Terry McAuliffe's closing argument is that critical race theory is a "racist dog whistle" that has "never been taught in Virginia." But I can debunk this lie—and prove that McAuliffe himself was the first Virginia governor to promote CRT.
— Christopher F. Rufo ⚔️ (@realchrisrufo) October 30, 2021
Another opinion piece published in the Post on Monday suggested that calling Youngkin’s campaign against state-sponsored racism in schools a “dog whistle” wasn’t going far enough.
“Youngkin has no secret agenda here,” Post columnist Paul Waldman insisted after citing Democrat candidate Terry McAuliffe’s charge that Youngkin is employing racist coded language. “[Youngkin] isn’t using subtle hints to appeal to a subset of the electorate while everyone else remains blissfully ignorant. We all know what he’s doing.”
In October, the Post ran a news piece that suggested Youngkin was “antisemitic” for mentioning George Soros and a “perspective” piece which lied about the candidate’s position on Toni Morrison’s book, “Beloved.”
Headlined, “Banning Toni Morrison’s books doesn’t protect kids. It just sanitizes racism,” the article accused Republicans of running a campaign to ban the Pulitzer Prize-winning work from classrooms along with any education on the history of slavery.
“In this instance, those who criticize ‘Beloved’ and want to ban what they call critical race theory claim that any works addressing the country’s history of racial inequality and violence pose a threat to impressionable young minds,” wrote Columbia literature Professor Farah Jasmine Griffin.

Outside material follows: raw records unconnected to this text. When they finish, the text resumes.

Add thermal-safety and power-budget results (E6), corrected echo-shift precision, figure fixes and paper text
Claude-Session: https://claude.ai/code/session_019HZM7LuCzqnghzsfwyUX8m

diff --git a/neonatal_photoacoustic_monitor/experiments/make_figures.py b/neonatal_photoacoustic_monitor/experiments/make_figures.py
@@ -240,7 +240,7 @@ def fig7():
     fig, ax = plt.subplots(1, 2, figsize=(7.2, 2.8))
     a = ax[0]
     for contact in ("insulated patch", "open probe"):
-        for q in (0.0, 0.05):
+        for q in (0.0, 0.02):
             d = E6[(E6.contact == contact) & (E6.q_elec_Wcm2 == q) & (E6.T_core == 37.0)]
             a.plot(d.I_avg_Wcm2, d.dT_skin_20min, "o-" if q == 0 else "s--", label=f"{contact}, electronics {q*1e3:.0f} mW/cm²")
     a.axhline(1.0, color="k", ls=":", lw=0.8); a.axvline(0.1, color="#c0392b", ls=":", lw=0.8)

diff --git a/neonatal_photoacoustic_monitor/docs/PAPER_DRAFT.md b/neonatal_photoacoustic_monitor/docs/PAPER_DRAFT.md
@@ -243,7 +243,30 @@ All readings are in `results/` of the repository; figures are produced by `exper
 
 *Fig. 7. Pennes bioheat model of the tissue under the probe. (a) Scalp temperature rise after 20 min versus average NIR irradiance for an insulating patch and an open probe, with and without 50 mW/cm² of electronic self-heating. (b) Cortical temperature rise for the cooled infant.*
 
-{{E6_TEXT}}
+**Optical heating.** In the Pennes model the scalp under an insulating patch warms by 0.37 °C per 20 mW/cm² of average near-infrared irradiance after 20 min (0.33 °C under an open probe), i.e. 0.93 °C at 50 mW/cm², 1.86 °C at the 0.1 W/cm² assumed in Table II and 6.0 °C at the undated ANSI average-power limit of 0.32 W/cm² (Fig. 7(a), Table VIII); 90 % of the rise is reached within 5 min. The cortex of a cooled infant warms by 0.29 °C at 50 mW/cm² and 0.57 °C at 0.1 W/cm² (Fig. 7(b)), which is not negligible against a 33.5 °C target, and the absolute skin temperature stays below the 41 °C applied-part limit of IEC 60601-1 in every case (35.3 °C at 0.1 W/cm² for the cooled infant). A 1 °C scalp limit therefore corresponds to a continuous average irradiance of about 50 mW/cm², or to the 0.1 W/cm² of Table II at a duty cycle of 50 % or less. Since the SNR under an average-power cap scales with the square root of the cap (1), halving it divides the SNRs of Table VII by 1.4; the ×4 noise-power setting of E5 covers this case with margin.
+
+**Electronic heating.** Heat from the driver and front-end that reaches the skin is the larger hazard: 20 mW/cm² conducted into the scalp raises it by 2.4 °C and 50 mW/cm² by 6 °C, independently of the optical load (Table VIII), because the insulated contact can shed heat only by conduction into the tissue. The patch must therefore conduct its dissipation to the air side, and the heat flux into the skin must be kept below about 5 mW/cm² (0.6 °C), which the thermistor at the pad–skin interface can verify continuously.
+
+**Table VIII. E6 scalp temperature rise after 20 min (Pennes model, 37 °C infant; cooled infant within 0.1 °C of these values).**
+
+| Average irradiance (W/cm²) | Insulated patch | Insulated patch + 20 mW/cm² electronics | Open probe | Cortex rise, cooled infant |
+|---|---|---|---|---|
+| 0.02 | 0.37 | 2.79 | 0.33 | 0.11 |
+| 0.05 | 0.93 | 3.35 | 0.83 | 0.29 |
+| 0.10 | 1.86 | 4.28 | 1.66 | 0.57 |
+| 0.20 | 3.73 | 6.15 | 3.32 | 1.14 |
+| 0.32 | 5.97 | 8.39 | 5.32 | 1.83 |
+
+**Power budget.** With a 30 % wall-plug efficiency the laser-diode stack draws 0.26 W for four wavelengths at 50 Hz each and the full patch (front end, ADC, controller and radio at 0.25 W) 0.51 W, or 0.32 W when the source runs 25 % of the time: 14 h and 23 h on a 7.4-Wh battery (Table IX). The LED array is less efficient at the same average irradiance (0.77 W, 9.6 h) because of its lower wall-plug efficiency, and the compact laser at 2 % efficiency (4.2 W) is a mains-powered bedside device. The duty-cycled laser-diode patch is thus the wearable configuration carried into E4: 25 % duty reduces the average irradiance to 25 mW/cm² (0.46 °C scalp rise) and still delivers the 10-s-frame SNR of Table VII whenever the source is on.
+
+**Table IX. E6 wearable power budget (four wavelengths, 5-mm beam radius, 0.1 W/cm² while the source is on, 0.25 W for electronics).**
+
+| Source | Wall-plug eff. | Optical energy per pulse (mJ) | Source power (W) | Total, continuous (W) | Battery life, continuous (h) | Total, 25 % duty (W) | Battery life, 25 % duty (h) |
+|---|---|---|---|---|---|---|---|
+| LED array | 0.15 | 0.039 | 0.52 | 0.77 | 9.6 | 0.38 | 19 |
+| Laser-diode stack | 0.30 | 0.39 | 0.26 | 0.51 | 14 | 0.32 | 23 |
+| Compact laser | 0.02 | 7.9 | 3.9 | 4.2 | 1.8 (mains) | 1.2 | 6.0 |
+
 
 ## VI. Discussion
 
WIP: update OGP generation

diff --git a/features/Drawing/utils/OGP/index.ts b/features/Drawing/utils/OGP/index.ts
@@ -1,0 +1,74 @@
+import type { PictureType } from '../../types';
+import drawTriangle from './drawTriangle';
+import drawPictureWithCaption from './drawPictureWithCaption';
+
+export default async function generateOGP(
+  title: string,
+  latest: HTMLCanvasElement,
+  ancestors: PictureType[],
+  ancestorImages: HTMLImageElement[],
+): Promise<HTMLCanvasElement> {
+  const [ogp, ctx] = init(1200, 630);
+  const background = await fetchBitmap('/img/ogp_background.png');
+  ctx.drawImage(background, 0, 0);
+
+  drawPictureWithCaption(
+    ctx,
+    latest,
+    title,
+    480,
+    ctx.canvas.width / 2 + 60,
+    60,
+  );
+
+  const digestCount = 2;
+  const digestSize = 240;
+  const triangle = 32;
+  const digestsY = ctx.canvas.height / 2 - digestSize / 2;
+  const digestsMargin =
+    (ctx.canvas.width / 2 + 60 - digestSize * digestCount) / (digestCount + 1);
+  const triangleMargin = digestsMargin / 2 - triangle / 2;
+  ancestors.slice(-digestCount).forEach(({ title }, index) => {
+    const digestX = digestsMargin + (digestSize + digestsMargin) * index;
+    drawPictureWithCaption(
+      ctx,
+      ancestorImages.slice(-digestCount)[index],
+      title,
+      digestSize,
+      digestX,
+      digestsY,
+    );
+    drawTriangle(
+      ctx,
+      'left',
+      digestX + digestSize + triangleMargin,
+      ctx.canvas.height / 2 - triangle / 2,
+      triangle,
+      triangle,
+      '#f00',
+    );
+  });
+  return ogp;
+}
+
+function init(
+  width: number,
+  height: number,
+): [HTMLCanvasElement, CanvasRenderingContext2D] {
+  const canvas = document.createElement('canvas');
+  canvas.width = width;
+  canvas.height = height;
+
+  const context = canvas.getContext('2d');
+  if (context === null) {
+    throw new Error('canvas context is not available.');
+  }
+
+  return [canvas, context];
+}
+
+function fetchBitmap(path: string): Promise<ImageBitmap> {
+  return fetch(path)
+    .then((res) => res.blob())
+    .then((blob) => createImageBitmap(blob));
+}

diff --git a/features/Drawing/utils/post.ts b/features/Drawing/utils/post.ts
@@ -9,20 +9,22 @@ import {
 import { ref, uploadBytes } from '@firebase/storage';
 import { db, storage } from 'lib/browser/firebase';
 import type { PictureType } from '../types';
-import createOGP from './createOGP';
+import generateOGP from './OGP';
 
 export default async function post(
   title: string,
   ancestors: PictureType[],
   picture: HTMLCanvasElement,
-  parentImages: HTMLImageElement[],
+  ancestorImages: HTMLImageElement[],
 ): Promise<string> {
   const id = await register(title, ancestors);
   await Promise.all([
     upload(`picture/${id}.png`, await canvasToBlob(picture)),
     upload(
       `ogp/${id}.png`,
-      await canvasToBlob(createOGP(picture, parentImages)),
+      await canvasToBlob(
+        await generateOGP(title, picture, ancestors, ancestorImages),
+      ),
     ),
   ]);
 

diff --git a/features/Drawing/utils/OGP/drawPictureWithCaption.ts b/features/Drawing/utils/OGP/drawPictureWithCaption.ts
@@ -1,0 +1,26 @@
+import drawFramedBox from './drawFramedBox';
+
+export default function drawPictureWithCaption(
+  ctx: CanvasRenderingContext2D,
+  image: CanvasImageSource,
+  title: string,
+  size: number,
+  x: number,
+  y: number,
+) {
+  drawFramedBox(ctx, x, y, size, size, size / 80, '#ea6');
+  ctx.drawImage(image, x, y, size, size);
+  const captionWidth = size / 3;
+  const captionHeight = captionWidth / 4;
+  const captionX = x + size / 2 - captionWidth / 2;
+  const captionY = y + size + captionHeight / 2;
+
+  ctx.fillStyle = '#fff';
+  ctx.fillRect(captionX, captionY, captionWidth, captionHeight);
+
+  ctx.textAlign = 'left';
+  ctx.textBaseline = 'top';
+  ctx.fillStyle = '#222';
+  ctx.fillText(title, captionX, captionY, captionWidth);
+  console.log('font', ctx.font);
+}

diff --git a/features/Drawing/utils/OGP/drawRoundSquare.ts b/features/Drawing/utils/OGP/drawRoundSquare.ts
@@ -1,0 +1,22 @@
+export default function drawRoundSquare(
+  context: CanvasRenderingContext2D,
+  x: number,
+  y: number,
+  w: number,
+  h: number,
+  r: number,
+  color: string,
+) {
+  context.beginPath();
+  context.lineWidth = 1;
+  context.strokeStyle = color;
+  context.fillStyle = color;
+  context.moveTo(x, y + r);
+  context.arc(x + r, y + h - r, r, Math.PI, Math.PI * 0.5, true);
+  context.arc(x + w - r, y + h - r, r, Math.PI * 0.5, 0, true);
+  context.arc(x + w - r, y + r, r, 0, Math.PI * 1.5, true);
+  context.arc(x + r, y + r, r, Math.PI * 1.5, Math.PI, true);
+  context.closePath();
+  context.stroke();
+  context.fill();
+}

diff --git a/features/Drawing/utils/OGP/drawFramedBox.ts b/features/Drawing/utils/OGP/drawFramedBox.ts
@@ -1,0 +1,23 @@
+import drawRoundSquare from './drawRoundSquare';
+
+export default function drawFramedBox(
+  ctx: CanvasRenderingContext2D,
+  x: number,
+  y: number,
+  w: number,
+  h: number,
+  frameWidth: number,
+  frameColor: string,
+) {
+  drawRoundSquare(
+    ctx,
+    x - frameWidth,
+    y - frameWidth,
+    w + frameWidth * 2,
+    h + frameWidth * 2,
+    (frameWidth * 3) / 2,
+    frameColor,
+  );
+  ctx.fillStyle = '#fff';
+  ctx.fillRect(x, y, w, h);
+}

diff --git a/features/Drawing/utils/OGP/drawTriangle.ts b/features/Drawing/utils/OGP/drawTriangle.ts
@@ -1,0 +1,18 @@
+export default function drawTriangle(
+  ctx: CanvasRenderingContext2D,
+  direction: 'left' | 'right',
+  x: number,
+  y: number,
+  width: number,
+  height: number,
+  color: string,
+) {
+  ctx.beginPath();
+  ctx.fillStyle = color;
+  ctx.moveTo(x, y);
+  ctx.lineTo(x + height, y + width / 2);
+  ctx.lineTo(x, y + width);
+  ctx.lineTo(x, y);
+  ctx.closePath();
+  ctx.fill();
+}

But Republicans, including Younkin, aren’t endorsing the erasure of history from classrooms — in stark contrast to the far-left revolutionaries engaged in the nationwide destruction of statues. Youngkin ran an ad attacking McAuliffe for twice vetoing bipartisan legislation as governor that would have given parents the choice to opt their children out of being assigned to read the sexually explicit text.
The Washington Post ran a “fact-check” of that too which complained it lacked context.
The debate over Morrison’s book highlighted Youngkin’s platform to give parents a voice in their children’s education compared to McAuliffe who, on the debate stage in September, pledged “I’m not going to let parents come into schools and actually take books out and make their own decision.”
Yet while Youngkin was tarred as a racist Republican who sought to ban history from the classroom while running on a cooked-up conspiracy against critical race theory, the Post ignored the Democrats’ own costume history.
After McAuliffe demanded Virginia Democrat Gov. Ralph Northam resign over past photos of Northam dressed in either blackface or as a Ku Klux Klansmen, McAuliffe now celebrates his support. McAuliffe is also campaigning with Attorney General Mark Herring on the same ticket with the Post’s endorsement, despite Herring previously admitting to wearing blackface.